Red state Democrats propose changes to Obamacare
By: Burgess Everett and Seung Min Kim
October 23, 2013 07:03 PM EDT
The Obama administration’s day ended much as it began, with Democrats frustrated over Obamacare’s rollout.
After the administration briefed House Democrats on the myriad remaining issues with HealthCare.gov, red and swing-state Democratic senators began to call for further changes to Obamacare.
Sen. Joe Manchin (D-W.Va.) is taking the strongest tack among Senate Democrats, writing legislation with Sen. Johnny Isakson (R-Ga.) to delay for a year the individual mandate’s enforcement mechanism — a $95 fine for anyone who doesn’t enroll in health insurance by March 31. Manchin is even taking the full rollout and explanation of his legislation to an unusual venue for a Democrat: Bill O’Reilly’s show on Fox News on Wednesday night.
Manchin is searching for more co-sponsors — and if recent sentiment among his colleagues is any indication, he may find some.
Democrats facing difficult reelection campaigns in 2014 — Sens. Mark Pryor of Arkansas, Mary Landrieu of Louisiana, Kay Hagan of North Carolina and Mark Begich of Alaska — came out on Wednesday evening in support of extending the open enrollment period of the law, as first proposed by Sen. Jeanne Shaheen of New Hampshire, who is also up for reelection in 2014.
Senate Republicans — and their campaign arm — are seeking to do anything and everything to tie Democrats like Pryor, Begich and Landrieu to Obamacare, betting they are on the wrong side of public opinion regarding the health care law. With web issues continuing to plague people’s abilities to sign up on the federal exchange, these Democrats are seeking to get ahead of GOP attacks.
Shaheen called the experience of trying to sign up for the insurance marketplaces “incredibly frustrating and disappointing” and said the system is “riddled with problems.” In that light, Shaheen wrote a letter to President Barack Obama saying that the open enrollment period should be pushed past March 31, given that the exchanges remain weighed down by problems more than three weeks after their rollout.
“I support extending the enrollment period to give people who haven’t had access or who want more choice enough time to shop from the 40 competitively priced plans in Louisiana’s marketplace. The administration should consider this common sense suggestion,” Landrieu said.

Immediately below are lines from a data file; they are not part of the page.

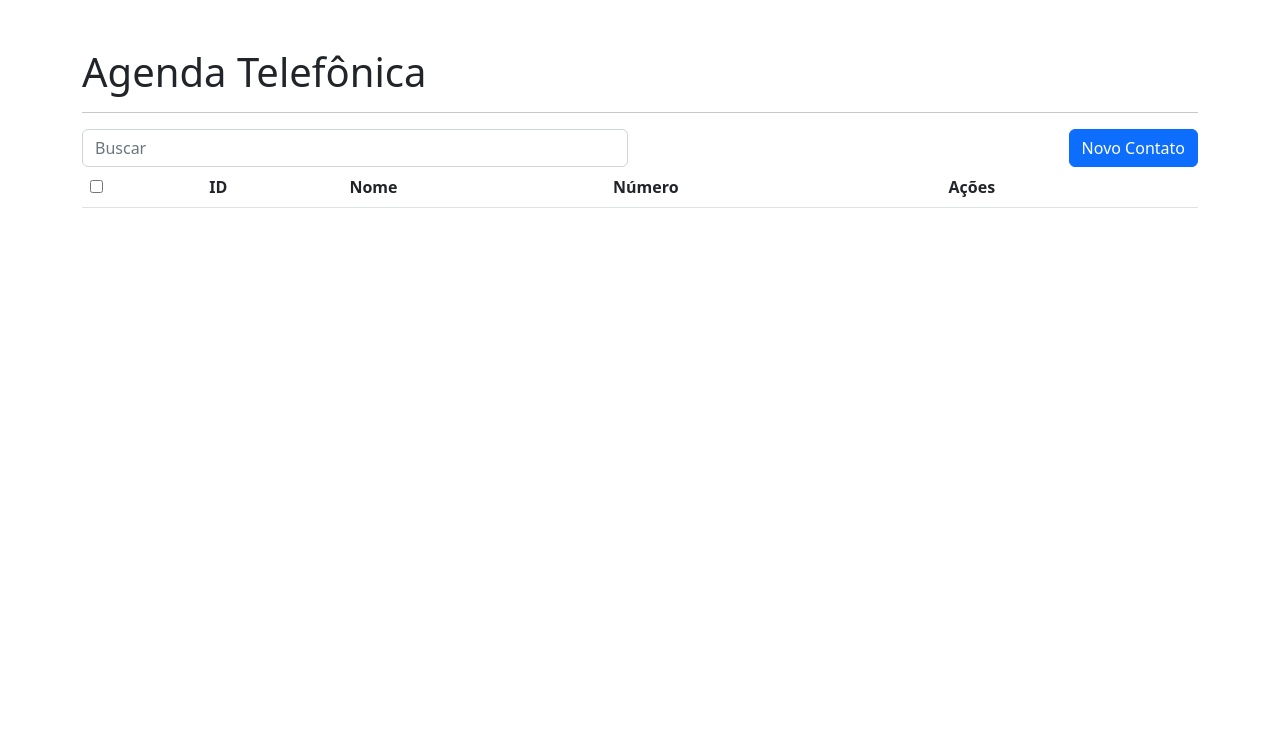
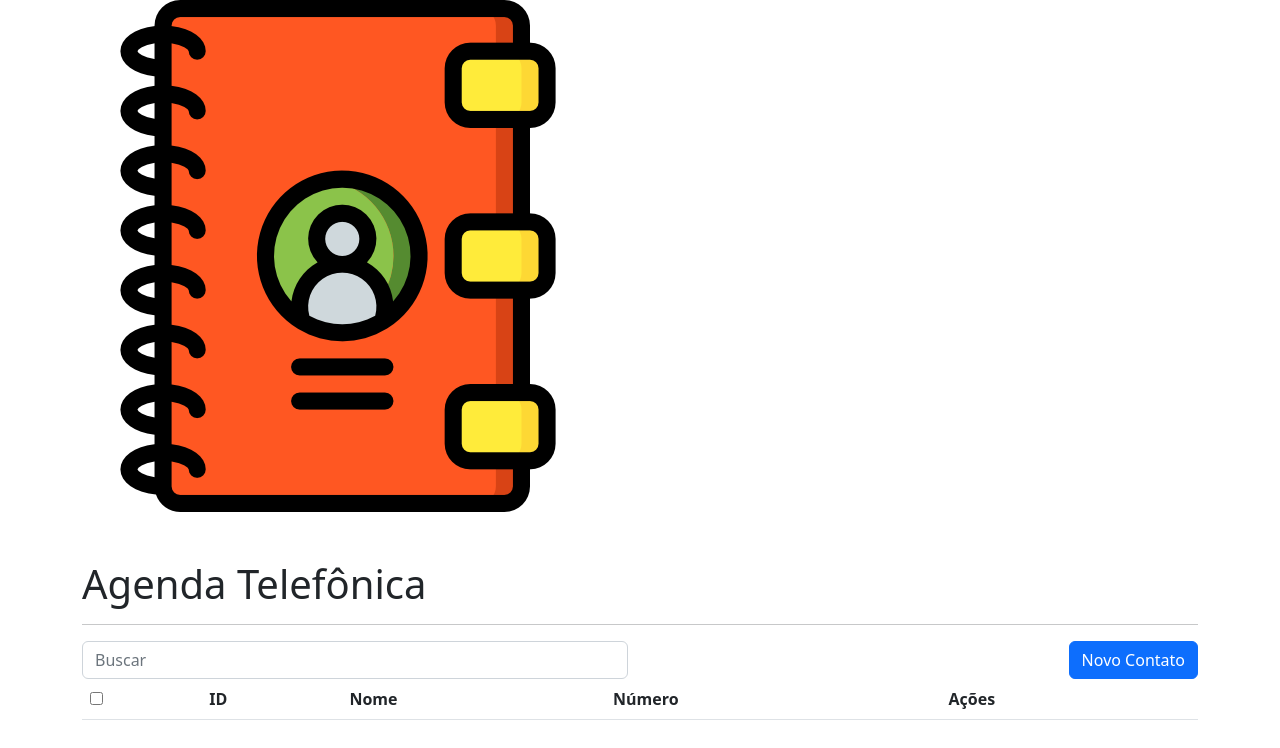
Before and after one commit to Marcelo-C-Silva/CRUDjs, a plain HTML site: page index.html in a window 1280 px wide. Drawn offline with nearby package versions, Linux system fonts and the light colour scheme; no server answers.

Commit message:
adicionando img

```diff
--- a/index.html
+++ b/index.html
@@ -9,6 +9,7 @@
         <link href="https://cdn.jsdelivr.net/npm/bootstrap@5.2.1/dist/css/bootstrap.min.css" rel="stylesheet" integrity="sha384-iYQeCzEYFbKjA/T2uDLTpkwGzCiq6soy8tYaI1GyVh/UjpbCx/TYkiZhlZB6+fzT" crossorigin="anonymous">
     </head>
     <body class="container">
+        <img src="../CRUDjs/img/830573.png" alt="">
         <h1 class="mt-5">Agenda Telefônica</h1>
         <hr>
 
```
Also changed, not shown: img/830573.png (added), 1 other file.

Both Begich and Pryor also indicated worry that people would get unfairly dinged by the $95 penalty if the website problems persist — a scenario that Manchin and Isakson are drafting legislation to avoid.
“I have repeatedly said this law is not perfect,” Begich said. “Given the recent website issues, I also support extending open enrollment season. I want to work with the administration to ensure that individuals are not unfairly penalized if technical issues with the website continue.”
“I believe, given the technical issues, it makes sense to extend the time for people to sign up. In addition, the Administration should state clearly how the enforcement mechanism will work if people can’t sign up in time,” Pryor said.